Saturday, February 9, 2013

México: Nine Police Officers Ambushed, Killed in Guerrero

Many of our regular readers may find it noteworthy that the day after six Spanish tourists were gang-raped and their group of fourteen robbed of all of their possessions, which was February 4, nine police officers were ambushed and killed in the state of Guerrero on February 5 by unknown persons.

A tenth officer, although wounded, survived and hopefully will be able to provide authorities valuable information on the assailants.

The officers were in patrol vehicles when the gunmen attacked them on a road in the town of Apaxtla de Castrejon, which is located in a region known as "Tierra Caliente" ("Hot Land") that has seen brutal drug cartel turf wars.

Cocaine shipments that arrive on the Pacific coast are transported through Tierra Caliente -- a region straddling Guerrero, Michoacan and México state -- where marijuana and opium poppies are actively produced.

COMMENT: Gangs linked to the powerful Zetas drug cartel are fighting for dominance in Guerrero against the Knights Templar, an offshoot of La Familia Michoacana that first emerged in Michoacan.

Although newly elected President Enrique Peña Nieto took office in December 2012, pledging to shift the drug war's focus towards bringing down the wave of murders, kidnapping and extortion plaguing México, the violence has simply continued.

Although Peña Nieto has announced plans to form a new federal police force modeled after France's  "gendarmerie," because of México's institutionalized police corruption, seeing such a new organization come to fruition may not be much more than a "pipe-dream."

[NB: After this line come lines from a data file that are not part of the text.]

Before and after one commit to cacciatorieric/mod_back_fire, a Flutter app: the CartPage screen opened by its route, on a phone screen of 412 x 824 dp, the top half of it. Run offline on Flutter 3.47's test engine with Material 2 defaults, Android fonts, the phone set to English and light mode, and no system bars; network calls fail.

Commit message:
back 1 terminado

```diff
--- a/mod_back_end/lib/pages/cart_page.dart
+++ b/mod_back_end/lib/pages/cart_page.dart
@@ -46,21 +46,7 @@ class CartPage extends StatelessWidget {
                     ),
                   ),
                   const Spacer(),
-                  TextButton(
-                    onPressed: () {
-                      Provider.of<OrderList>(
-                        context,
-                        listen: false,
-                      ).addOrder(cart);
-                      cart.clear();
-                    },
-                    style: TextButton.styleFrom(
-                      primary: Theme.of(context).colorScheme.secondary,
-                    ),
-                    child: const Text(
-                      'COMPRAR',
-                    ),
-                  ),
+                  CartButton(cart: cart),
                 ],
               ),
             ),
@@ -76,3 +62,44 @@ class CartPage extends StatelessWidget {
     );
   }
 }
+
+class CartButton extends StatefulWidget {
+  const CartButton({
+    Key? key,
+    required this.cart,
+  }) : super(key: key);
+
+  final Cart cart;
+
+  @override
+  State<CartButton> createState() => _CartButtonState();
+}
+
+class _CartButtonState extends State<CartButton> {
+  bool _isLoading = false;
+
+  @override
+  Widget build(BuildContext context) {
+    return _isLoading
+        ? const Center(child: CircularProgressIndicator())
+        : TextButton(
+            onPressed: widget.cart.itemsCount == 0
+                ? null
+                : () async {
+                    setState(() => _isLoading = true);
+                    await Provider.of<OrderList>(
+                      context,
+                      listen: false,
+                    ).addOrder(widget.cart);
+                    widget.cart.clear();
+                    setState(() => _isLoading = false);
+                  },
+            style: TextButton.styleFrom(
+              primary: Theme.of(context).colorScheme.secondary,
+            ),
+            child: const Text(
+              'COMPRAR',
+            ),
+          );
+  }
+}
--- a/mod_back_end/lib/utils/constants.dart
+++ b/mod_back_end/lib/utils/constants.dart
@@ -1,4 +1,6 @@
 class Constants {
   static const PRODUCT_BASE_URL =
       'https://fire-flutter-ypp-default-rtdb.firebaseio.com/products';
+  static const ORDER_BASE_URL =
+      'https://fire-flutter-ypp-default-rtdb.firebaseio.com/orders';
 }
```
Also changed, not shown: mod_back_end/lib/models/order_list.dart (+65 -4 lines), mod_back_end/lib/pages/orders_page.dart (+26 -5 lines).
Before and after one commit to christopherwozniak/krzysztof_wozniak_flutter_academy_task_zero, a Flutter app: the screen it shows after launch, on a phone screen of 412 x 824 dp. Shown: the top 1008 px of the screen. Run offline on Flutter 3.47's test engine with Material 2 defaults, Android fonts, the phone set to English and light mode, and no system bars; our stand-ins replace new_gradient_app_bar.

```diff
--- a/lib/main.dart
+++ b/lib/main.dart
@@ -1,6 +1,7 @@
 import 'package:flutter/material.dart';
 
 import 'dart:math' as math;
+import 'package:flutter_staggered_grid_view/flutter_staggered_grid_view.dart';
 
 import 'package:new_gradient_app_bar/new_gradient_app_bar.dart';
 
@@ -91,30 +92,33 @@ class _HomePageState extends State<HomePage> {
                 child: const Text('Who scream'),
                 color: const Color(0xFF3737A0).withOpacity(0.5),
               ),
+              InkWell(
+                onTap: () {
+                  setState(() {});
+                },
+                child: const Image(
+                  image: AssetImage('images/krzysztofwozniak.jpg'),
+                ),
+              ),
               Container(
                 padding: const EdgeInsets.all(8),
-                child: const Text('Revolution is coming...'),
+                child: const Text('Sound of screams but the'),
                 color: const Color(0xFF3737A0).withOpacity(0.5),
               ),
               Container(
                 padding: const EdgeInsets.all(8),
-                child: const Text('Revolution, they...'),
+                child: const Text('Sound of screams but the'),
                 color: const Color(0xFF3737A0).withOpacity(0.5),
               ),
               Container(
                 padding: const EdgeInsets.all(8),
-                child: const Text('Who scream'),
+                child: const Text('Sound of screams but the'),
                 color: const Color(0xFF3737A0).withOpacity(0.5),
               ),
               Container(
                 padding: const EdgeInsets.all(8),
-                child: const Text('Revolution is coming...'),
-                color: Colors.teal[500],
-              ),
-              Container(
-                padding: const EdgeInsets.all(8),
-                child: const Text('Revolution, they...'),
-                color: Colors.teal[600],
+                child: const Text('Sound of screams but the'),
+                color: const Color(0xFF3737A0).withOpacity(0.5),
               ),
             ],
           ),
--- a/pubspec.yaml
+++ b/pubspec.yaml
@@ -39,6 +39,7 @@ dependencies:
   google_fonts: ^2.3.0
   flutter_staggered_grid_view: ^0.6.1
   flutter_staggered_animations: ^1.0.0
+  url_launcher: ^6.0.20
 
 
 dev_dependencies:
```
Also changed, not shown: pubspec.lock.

In the short-term, unless President Peña Nieto can convince such countries as Perú, Argentina and Chile to assist in formulating a multinational police effort to neutralize México's cartels from being comparable to parallel governments, México's future does look bright at all, which leaves México's tourism industry on a collision course with the future.